How The World Sees The British
I only have the vaguest notion of who Benny Hill is – he’s the professor who likes big women in The Italian Job. I certainly never saw his show – I’ve never watched TV that much, and virtually stopped altogether about 20 years ago – but apparently to many Americans he still represents Britain, although they also recognise Russell Brand and Hyacinth Bucket. While our image of the US is complex and detailed, largely due to the huge influence of the US on the internet, their image of us is polarised between badly dressed women and rock gods. Although even our Conservatives think their media is too right wing.
The image gets more complicated in the rest of Europe, although of course we have a highly volatile love/hate relationship with the French, as they do with us. Generally, we like their style and their intellectualism, but feel they need to modernise their shopworn isolationist image. I often think they’re the nation we most resemble. It’s where most English take their holidays, and 300,000 young French people live in the UK because getting work is easier, and they can get promotion without having to wait until they’re 40.
Despite the credit crunch, England is changing fast – a cosmopolitan economy keeps things culturally and entrepreneurially vibrant, and this hinges on an old English habit, despite what Hitler’s favourite newspaper the Daily Mail would have you believe – the polite acceptance of other races and faiths.
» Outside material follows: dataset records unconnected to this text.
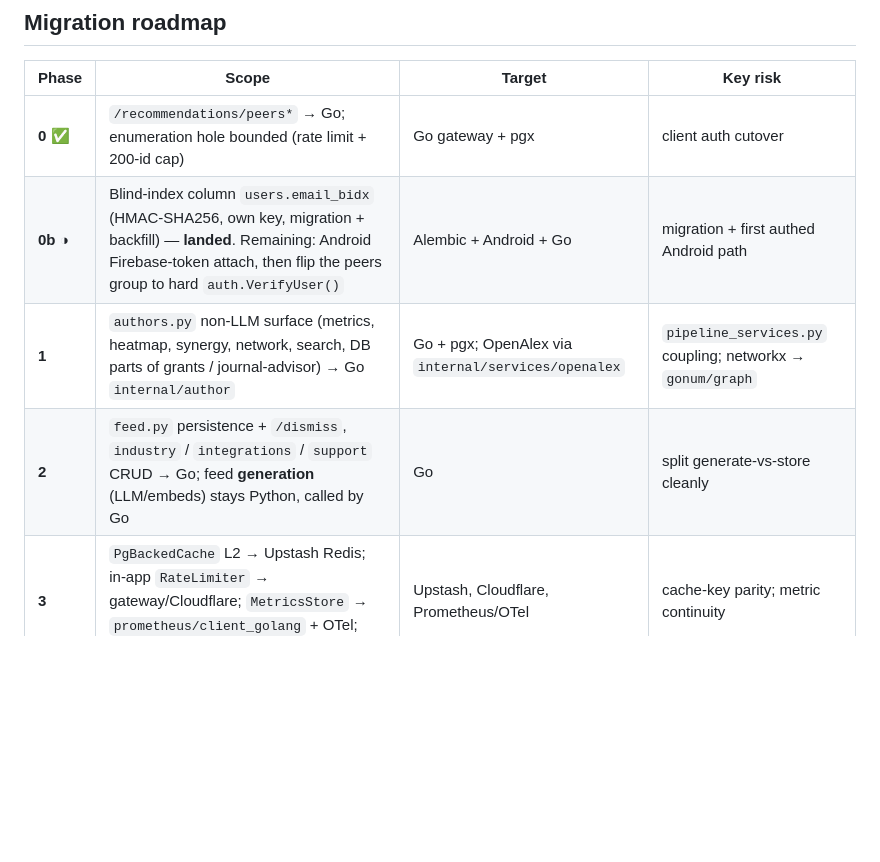
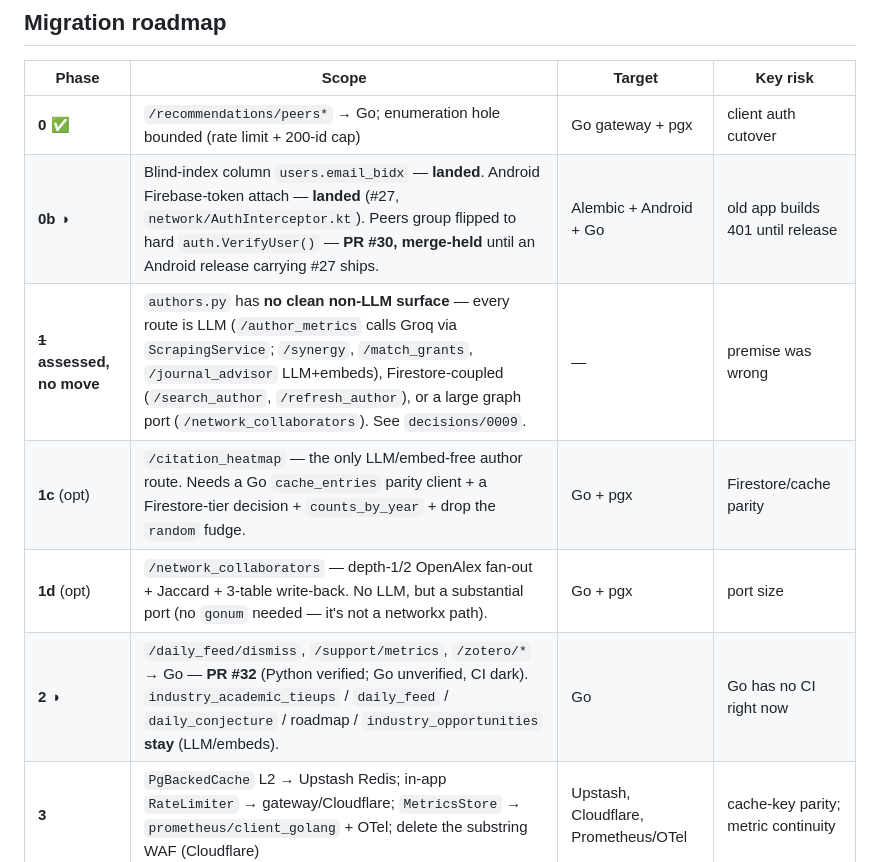
Before and after one commit to vikasvijigiri/SkoLab, a Markdown page: docs/plans/2026-09-03-python-llm-only-phase0.md, the part around the change. Drawn GitHub-style; blank space fills up the shorter version.

Commit message:
docs(roadmap): correct Phase 1 per the authors.py assessment (decision 0009)
authors.py has no clean non-LLM surface — every route is LLM / Firestore /
big-graph coupled. Phase 1 as scoped does not exist. Split into optional 1c
(/citation_heatmap) and 1d (/network_collaborators), each gated on a Go
cache_entries/Firestore parity story. Also reflect 0b (Android token landed,
#30 flip merge-held) and Phase 2 (#32) status.

```diff
--- a/docs/plans/2026-09-03-python-llm-only-phase0.md
+++ b/docs/plans/2026-09-03-python-llm-only-phase0.md
@@ -26,9 +26,11 @@ are model-inference infrastructure.
 | Phase | Scope | Target | Key risk |
 |---|---|---|---|
 | **0** ✅ | `/recommendations/peers*` → Go; enumeration hole bounded (rate limit + 200-id cap) | Go gateway + pgx | client auth cutover |
-| **0b** ◑ | Blind-index column `users.email_bidx` (HMAC-SHA256, own key, migration + backfill) — **landed**. Remaining: Android Firebase-token attach, then flip the peers group to hard `auth.VerifyUser()` | Alembic + Android + Go | migration + first authed Android path |
-| **1** | `authors.py` non-LLM surface (metrics, heatmap, synergy, network, search, DB parts of grants / journal-advisor) → Go `internal/author` | Go + pgx; OpenAlex via `internal/services/openalex` | `pipeline_services.py` coupling; networkx → `gonum/graph` |
-| **2** | `feed.py` persistence + `/dismiss`, `industry` / `integrations` / `support` CRUD → Go; feed **generation** (LLM/embeds) stays Python, called by Go | Go | split generate-vs-store cleanly |
+| **0b** ◑ | Blind-index column `users.email_bidx` — **landed**. Android Firebase-token attach — **landed** (#27, `network/AuthInterceptor.kt`). Peers group flipped to hard `auth.VerifyUser()` — **PR #30, merge-held** until an Android release carrying #27 ships. | Alembic + Android + Go | old app builds 401 until release |
+| ~~**1**~~ **assessed, no move** | `authors.py` has **no clean non-LLM surface** — every route is LLM (`/author_metrics` calls Groq via `ScrapingService`; `/synergy`, `/match_grants`, `/journal_advisor` LLM+embeds), Firestore-coupled (`/search_author`, `/refresh_author`), or a large graph port (`/network_collaborators`). See `decisions/0009`. | — | premise was wrong |
+| **1c** (opt) | `/citation_heatmap` — the only LLM/embed-free author route. Needs a Go `cache_entries` parity client + a Firestore-tier decision + `counts_by_year` + drop the `random` fudge. | Go + pgx | Firestore/cache parity |
+| **1d** (opt) | `/network_collaborators` — depth-1/2 OpenAlex fan-out + Jaccard + 3-table write-back. No LLM, but a substantial port (no `gonum` needed — it's not a networkx path). | Go + pgx | port size |
+| **2** ◑ | `/daily_feed/dismiss`, `/support/metrics`, `/zotero/*` → Go — **PR #32** (Python verified; Go unverified, CI dark). `industry_academic_tieups` / `daily_feed` / `daily_conjecture` / roadmap / `industry_opportunities` **stay** (LLM/embeds). | Go | Go has no CI right now |
 | **3** | `PgBackedCache` L2 → Upstash Redis; in-app `RateLimiter` → gateway/Cloudflare; `MetricsStore` → `prometheus/client_golang` + OTel; delete the substring WAF (Cloudflare) | Upstash, Cloudflare, Prometheus/OTel | cache-key parity; metric continuity |
 | **4** | Static `/downloads` → Cloudflare R2 + signed URLs; long jobs (teleport, exports, enrichment) → queue + worker (`202 + jobId`) per `docs/scaling-decision.md` | R2, Redis queue | stateful-worker removal |
 | **5** | Python trimmed to `llm_service`, `agent_service`, `summarization`, `prediction`, `embedding_service`, prompts, and the LLM-generation endpoints. Remove the double router mount, Windows shims, `builtins.print` override | — | regression surface |
```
The downside is a predicted 5 years of reduced spending that will affect us all.
I have to say, though, that I never think of myself as British, simply because I don’t visit Wales, Scotland or Ireland very often. It’s not that I don’t want to go – with the exception of Cardiff, the only place in Britain I’ve stayed where my hotel room was burgled to the total indifference of the hotel staff – but I don’t have many friends there. Let’s hope that changes
The point of this ramble is this article, about how the world sees us – some interesting viewpoints here.